Employee rights during the notice period

Taking a look at employment standards requirements across the western province
By Alan McEwen
|Canadian Payroll Reporter|Last Updated: 08/07/2013

There are three different ways employers may terminate employment:

• allowing employees to work out the notice period
• paying salary continuance
• terminating without notice.

All three have an impact on when the employment relationship ends and when employee rights and benefits under that relationship end.

Let’s look at this from the perspective of employment standards in the four western provinces: British Columbia, Alberta, Saskatchewan and Manitoba. Let’s also be clear that we are speaking of employment relationships ended by the employer, where employees are otherwise entitled to notice under the applicable employment standard.

In all four jurisdictions, if employees are given notice, the employment relationship ends with the expiry of that notice. For this purpose, it does not matter whether employees work out their notice or are given salary continuance.

When employees work out their notice, it’s normally understood employees will earn whatever they would normally have been paid for any work actually performed during the notice period, including any applicable employee benefits.

However, the situation isn’t so clear where employees are not expected to work the notice period and instead are paid salary continuance. In this situation, the employment standards in these four jurisdictions are split evenly.

Alberta and B.C. dictate employers may not change the terms or conditions of employment during any period of notice actually given. This means that in those two jurisdictions whatever benefits employees enjoyed under the contract of employment must be maintained during any notice actually given.

For example, Julia is terminated without cause by her Alberta employer. She is given the minimum notice of termination required by the Alberta employment standards, which in her circumstances is eight weeks. Julia’s employment contract specifies that she is entitled to short- and long-term disability coverage, fully paid by the employer. This disability coverage must be provided throughout the eightweek notice period.

In contrast, employment standards in Saskatchewan and Manitoba require employees be paid, as wages in lieu of notice, what they would otherwise have earned as normal “wages” during the notice period. In these two jurisdictions there is no requirement to maintain non-cash or in-kind benefits. In Julia’s case, the disability coverage would not have to be maintained during the notice period.

Saskatchewan passed new employment standards legislation, but it is not yet proclaimed into law. The legislation makes it clear the requirement to pay wages in lieu of notice is based on monetary compensation only, rather than benefits in kind, such as disability coverage. “Notice” means the notice required by the applicable employment standards and actually given by an employer.

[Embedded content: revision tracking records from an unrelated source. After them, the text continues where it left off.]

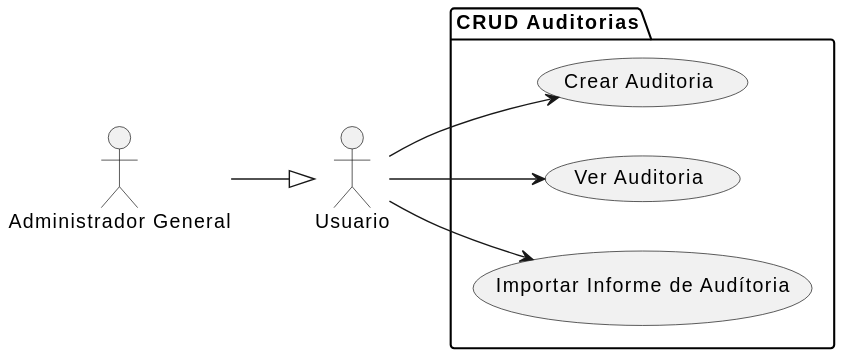
Before: docs/casosDeUso/diagramaCasosDeUso/manejoAuditoria/manejoAuditoria.svg, a diagram exported from PlantUML (mmasias/24-25-IdSw1-SDR). The source it was exported from:
```plantuml
@startuml
left to right direction
actor "Usuario" as Usuario
actor "Administrador General" as AdminGeneral

package "CRUD Auditorias" {
    usecase "Crear Auditoria" as CA1
    usecase "Ver Auditoria" as CA2
    usecase "Importar Informe de Audítoria" as CA3
}

AdminGeneral --|> Usuario
Usuario --> CA1
Usuario --> CA2
Usuario --> CA3
@enduml
```
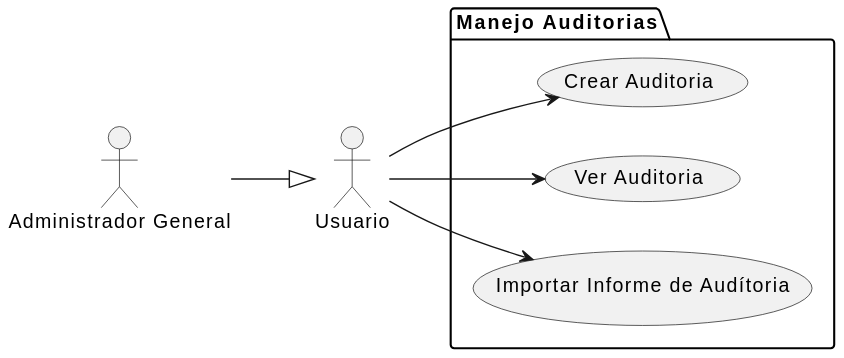
Above is the later version.

Commit message:
fix: agregar puml y actualizar SVG

What changed in the source:
```diff
@@ -3,7 +3,7 @@
 actor "Usuario" as Usuario
 actor "Administrador General" as AdminGeneral
 
-package "CRUD Auditorias" {
+package "Manejo Auditorias" {
     usecase "Crear Auditoria" as CA1
     usecase "Ver Auditoria" as CA2
     usecase "Importar Informe de Audítoria" as CA3
```
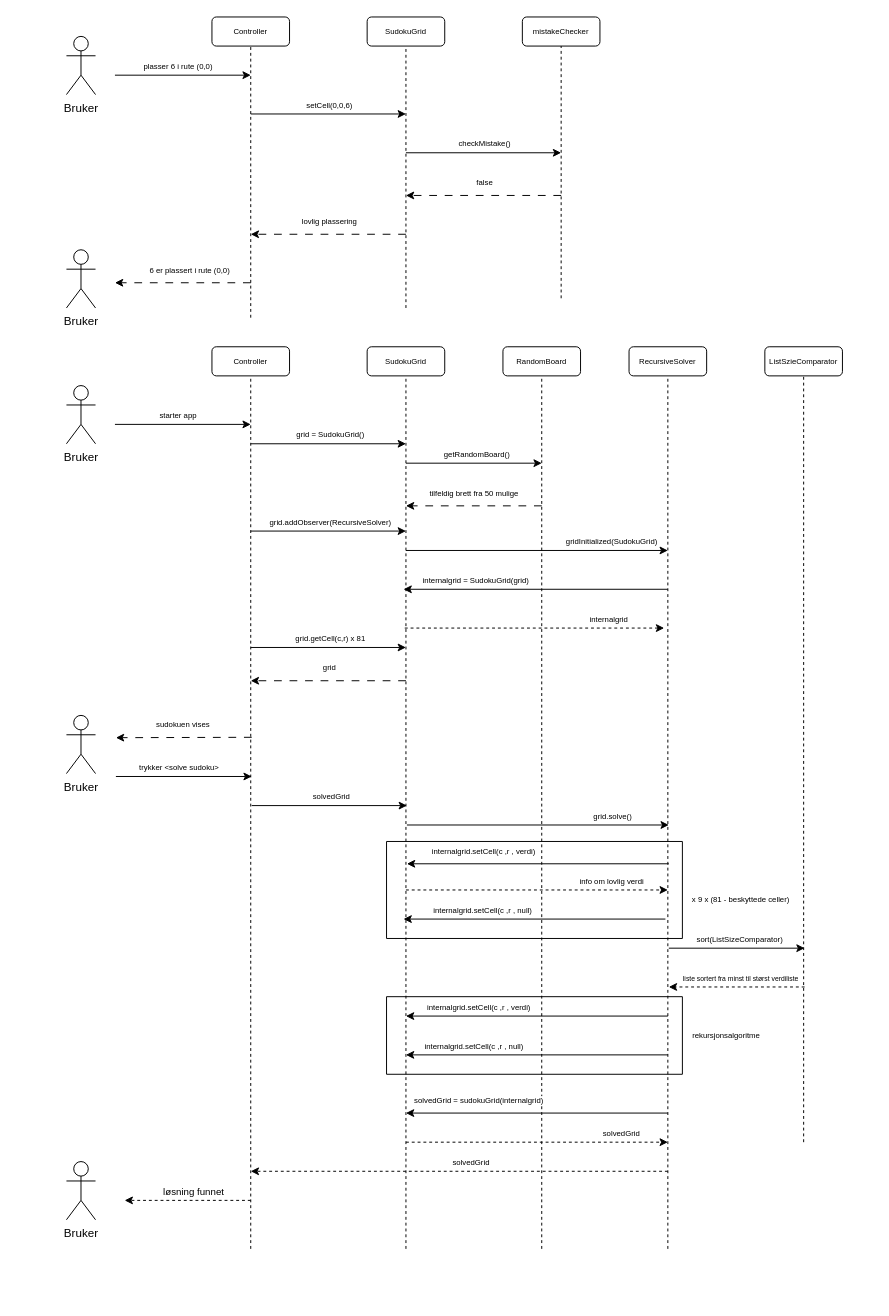
Before: Sudoku.drawio in TobiasBorning/Sudoku, a draw.io diagram. Source tidied: cells renumbered, new cells numbered last; positions are measured from the earlier drawing's top-left corner, leaving out a move shared by most shapes. Both pictures are drawn from the tidied source at 97%, with x=0, y=0 at pixel (66, 16).
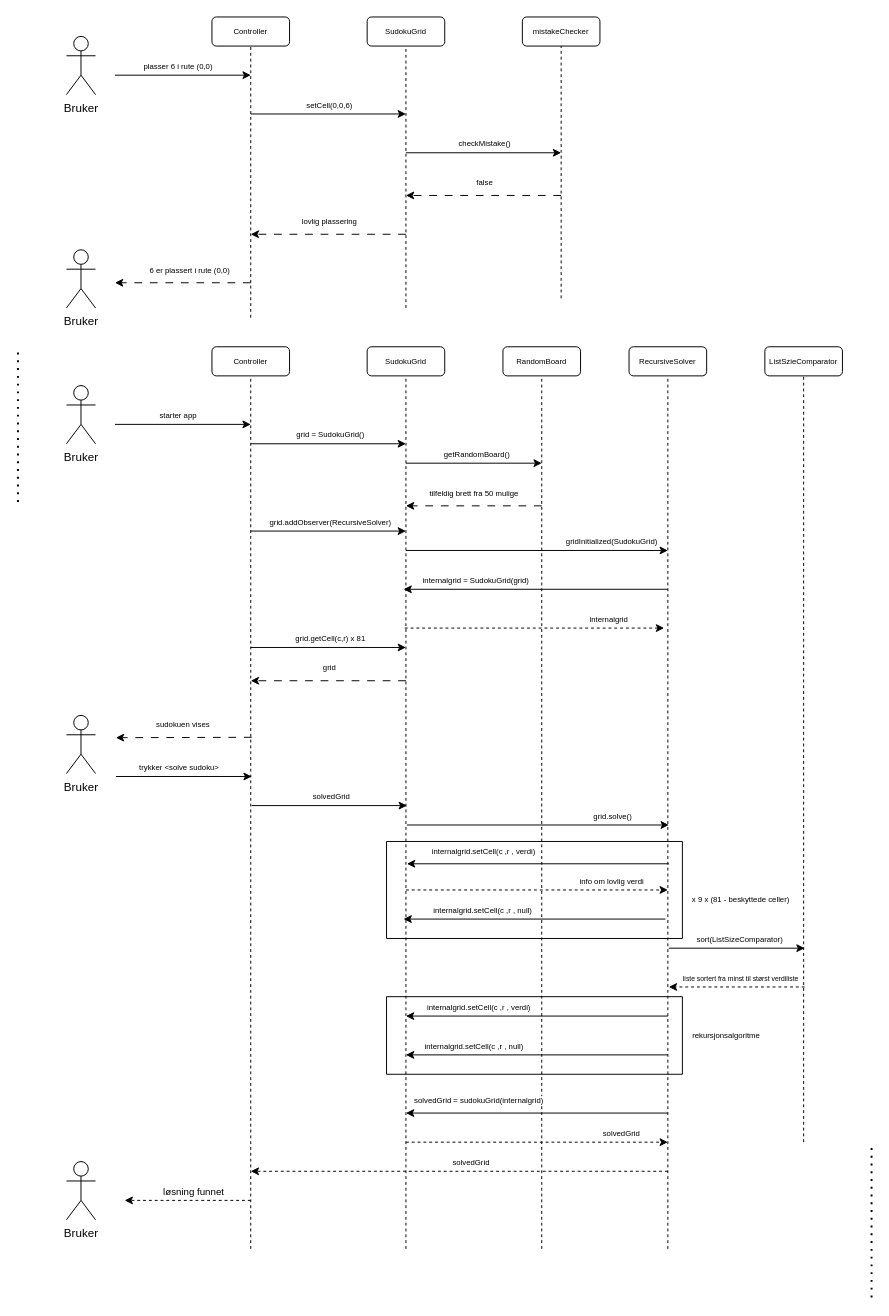
The same page after the edit.

What changed in the source:
```diff
@@
+    <mxCell id="89" style="endArrow=none;dashed=1;html=1;dashPattern=1 3;strokeWidth=2;rounded=0;" parent="1" edge="1">
+      <mxGeometry relative="1" as="geometry">
+        <mxPoint x="-50" y="500" as="sourcePoint" />
+        <mxPoint x="-50" y="340" as="targetPoint" />
+      </mxGeometry>
+    </mxCell>
+    <mxCell id="90" style="endArrow=none;dashed=1;html=1;dashPattern=1 3;strokeWidth=2;rounded=0;" parent="1" edge="1">
+      <mxGeometry relative="1" as="geometry">
+        <mxPoint x="830" y="1320" as="sourcePoint" />
+        <mxPoint x="830" y="1160" as="targetPoint" />
+      </mxGeometry>
+    </mxCell>
```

For example, Harvey is terminated without cause by his employer. The notice of termination was given to Harvey on July 8, with effect two weeks later on July 22. Harvey is entitled to eight weeks notice under the B.C. employment standards. In this situation, Harvey’s employer must only continue his employment benefits for the period of time that notice was actually given — two weeks. Harvey’s employment contract stipulates he be provided with employer-paid group term life insurance. Under the B.C. employment standards, this coverage can’t terminate earlier than July 22.

Notice, of course, is still required under the employment standards in all four jurisdictions, even if it’s not actually given. Not giving notice means employment is terminated with immediate effect and that wages in lieu of notice are owing. If employers terminate without notice, employees are normally provided with letters to this effect, stating among other things, that employment is being terminated on receipt.

In these four jurisdictions, when notice is not given, there is no requirement to extend the rights and benefits of employment past the actual termination date. For example, if either Julia or Harvey had been terminated without notice, their employee benefits could have been stopped on the actual date of termination.

Employers, of course, often extend employee benefits past the actual date of termination, or past the end of the notice period, whether given or not. Sometimes this is done as part of a settlement package, to end an employee action for wrongful dismissal. Sometimes, it’s done voluntarily, as one aspect of maintaining a generous compensation package. Described above are the employment standards minimum requirements.

One reason employers wish to end employee benefits, especially wage-loss replacement coverage, is because the primary driver for disability claims is notice of termination. If an employee is on salary continuance, and not actually working, the insurance contract may not extend to them.

In jurisdictions like B.C. or Alberta, where employees on salary continuance must be kept on benefits during the notice period, this may result in the employer becoming directly liable for disability claims filed by employees on salary continuance. This is one reason why employers often terminate without notice.

Alan McEwen is a payroll consultant and freelance. He can be reached at armcewen@shaw.ca, (250) 228-5280 or visit www.alanrmcewen.com.